ASSIGNMENT:
Lines holding the word "Verify" are the ones to copy from the data below.
Start of PROVIDED RECORDS
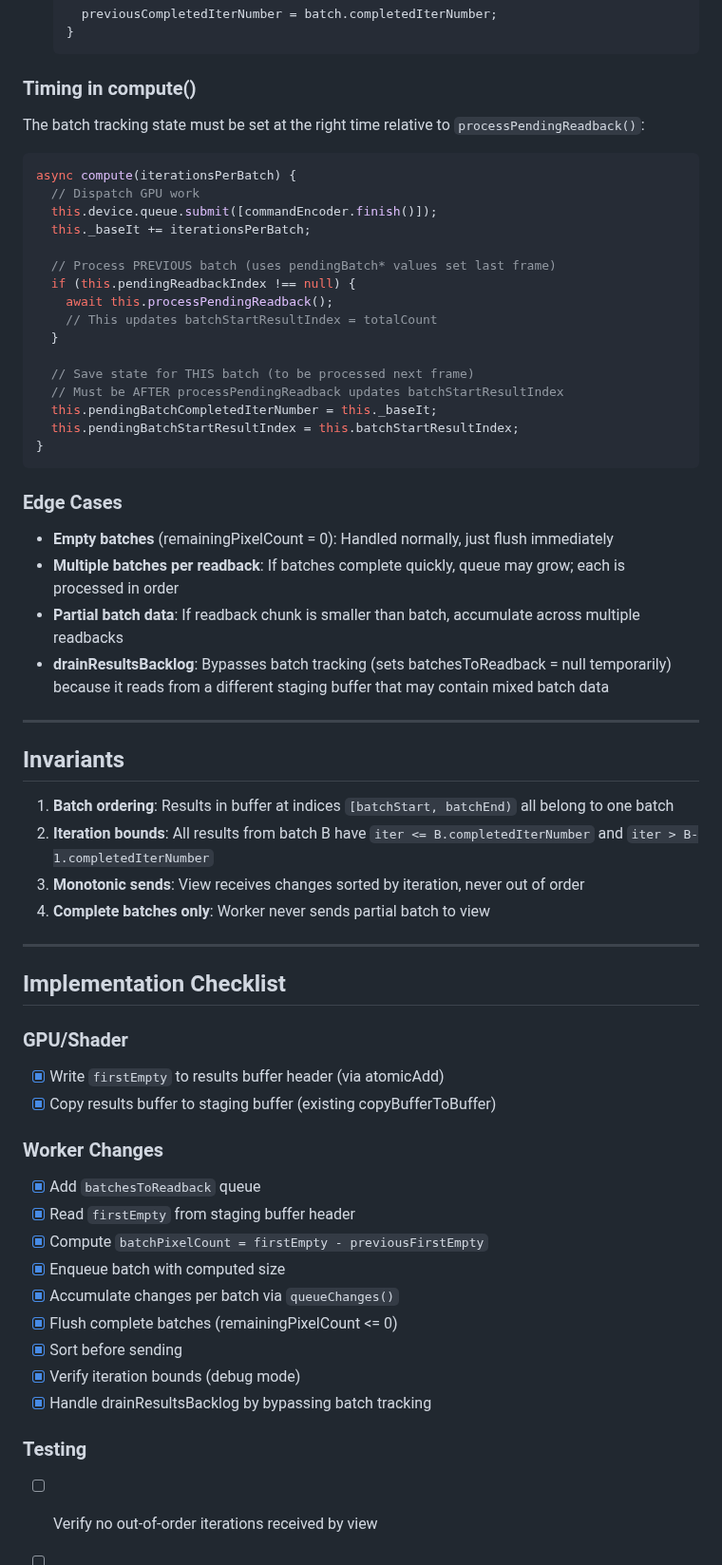
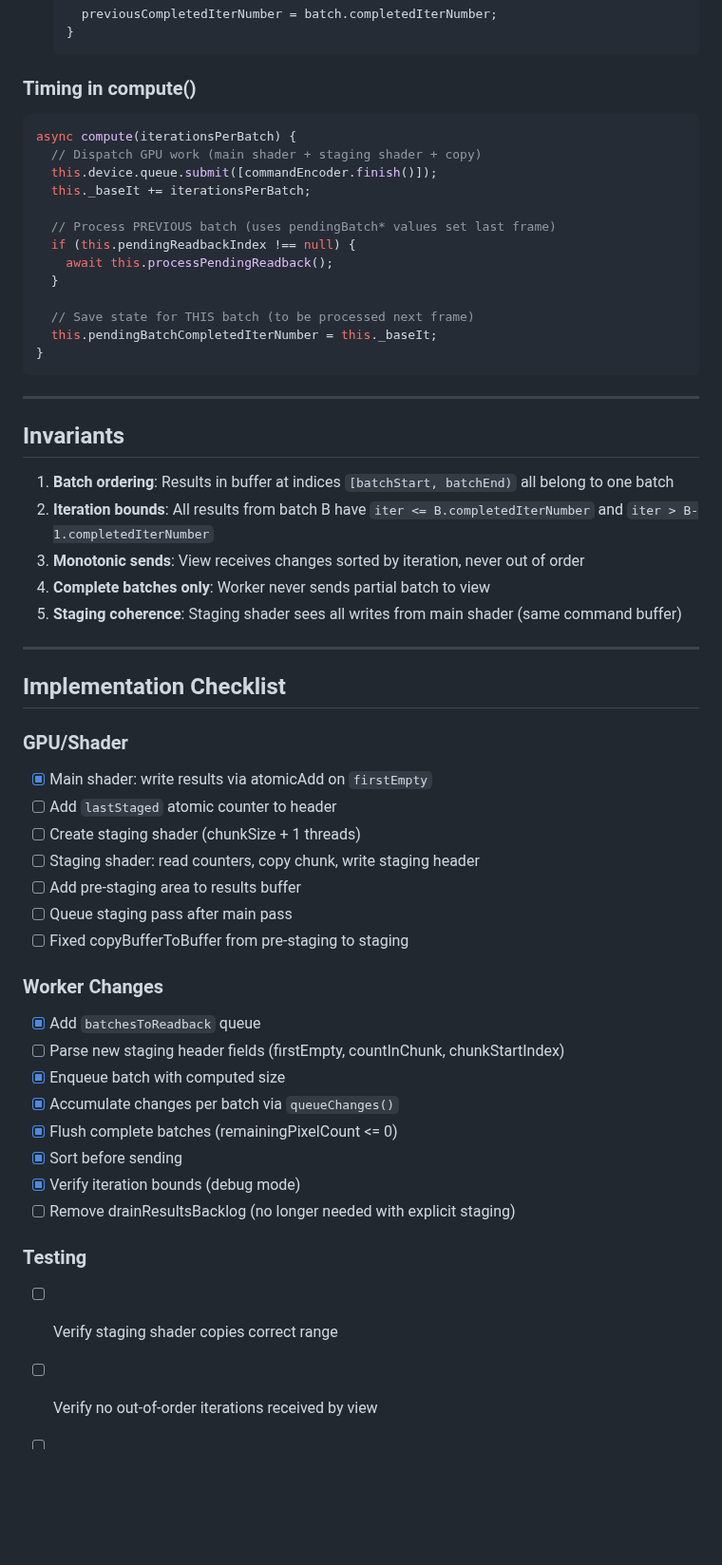
Before and after one commit to davidbau/mandelbrot, a Markdown page: docs/gpu-results-readback-design.md, the part around one of its changes. Shown at 95% size. Drawn GitHub-style; blank space fills up the shorter version.

````diff
--- a/docs/gpu-results-readback-design.md
+++ b/docs/gpu-results-readback-design.md
@@ -175,33 +268,21 @@ When `processPendingReadback()` is called:
 
 ### Timing in compute()
 
-The batch tracking state must be set at the right time relative to `processPendingReadback()`:
-
 ```javascript
 async compute(iterationsPerBatch) {
-  // Dispatch GPU work
+  // Dispatch GPU work (main shader + staging shader + copy)
   this.device.queue.submit([commandEncoder.finish()]);
   this._baseIt += iterationsPerBatch;
 
   // Process PREVIOUS batch (uses pendingBatch* values set last frame)
   if (this.pendingReadbackIndex !== null) {
     await this.processPendingReadback();
-    // This updates batchStartResultIndex = totalCount
   }
 
   // Save state for THIS batch (to be processed next frame)
-  // Must be AFTER processPendingReadback updates batchStartResultIndex
   this.pendingBatchCompletedIterNumber = this._baseIt;
-  this.pendingBatchStartResultIndex = this.batchStartResultIndex;
 }
 ```
-
-### Edge Cases
-
-- **Empty batches** (remainingPixelCount = 0): Handled normally, just flush immediately
-- **Multiple batches per readback**: If batches complete quickly, queue may grow; each is processed in order
-- **Partial batch data**: If readback chunk is smaller than batch, accumulate across multiple readbacks
-- **drainResultsBacklog**: Bypasses batch tracking (sets batchesToReadback = null temporarily) because it reads from a different staging buffer that may contain mixed batch data
 
 ---
 
@@ -211,27 +292,33 @@ async compute(iterationsPerBatch) {
 2. **Iteration bounds**: All results from batch B have `iter <= B.completedIterNumber` and `iter > B-1.completedIterNumber`
 3. **Monotonic sends**: View receives changes sorted by iteration, never out of order
 4. **Complete batches only**: Worker never sends partial batch to view
+5. **Staging coherence**: Staging shader sees all writes from main shader (same command buffer)
 
 ---
 
 ## Implementation Checklist
 
 ### GPU/Shader
-- [x] Write `firstEmpty` to results buffer header (via atomicAdd)
-- [x] Copy results buffer to staging buffer (existing copyBufferToBuffer)
+- [x] Main shader: write results via atomicAdd on `firstEmpty`
+- [ ] Add `lastStaged` atomic counter to header
+- [ ] Create staging shader (chunkSize + 1 threads)
+- [ ] Staging shader: read counters, copy chunk, write staging header
+- [ ] Add pre-staging area to results buffer
+- [ ] Queue staging pass after main pass
+- [ ] Fixed copyBufferToBuffer from pre-staging to staging
 
 ### Worker Changes
 - [x] Add `batchesToReadback` queue
-- [x] Read `firstEmpty` from staging buffer header
-- [x] Compute `batchPixelCount = firstEmpty - previousFirstEmpty`
+- [ ] Parse new staging header fields (firstEmpty, countInChunk, chunkStartIndex)
 - [x] Enqueue batch with computed size
 - [x] Accumulate changes per batch via `queueChanges()`
 - [x] Flush complete batches (remainingPixelCount <= 0)
 - [x] Sort before sending
 - [x] Verify iteration bounds (debug mode)
-- [x] Handle drainResultsBacklog by bypassing batch tracking
+- [ ] Remove drainResultsBacklog (no longer needed with explicit staging)
 
 ### Testing
+- [ ] Verify staging shader copies correct range
 - [ ] Verify no out-of-order iterations received by view
 - [ ] Verify no visual stripes
 - [ ] Test with varying batch sizes and pixel counts
````
Also changed, not shown: other parts of docs/gpu-results-readback-design.md (+144 -51 lines).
End of PROVIDED RECORDS
ANSWER BOX:
 - [x] Verify iteration bounds (debug mode)
+- [ ] Verify staging shader copies correct range
 - [ ] Verify no out-of-order iterations received by view
 - [ ] Verify no visual stripes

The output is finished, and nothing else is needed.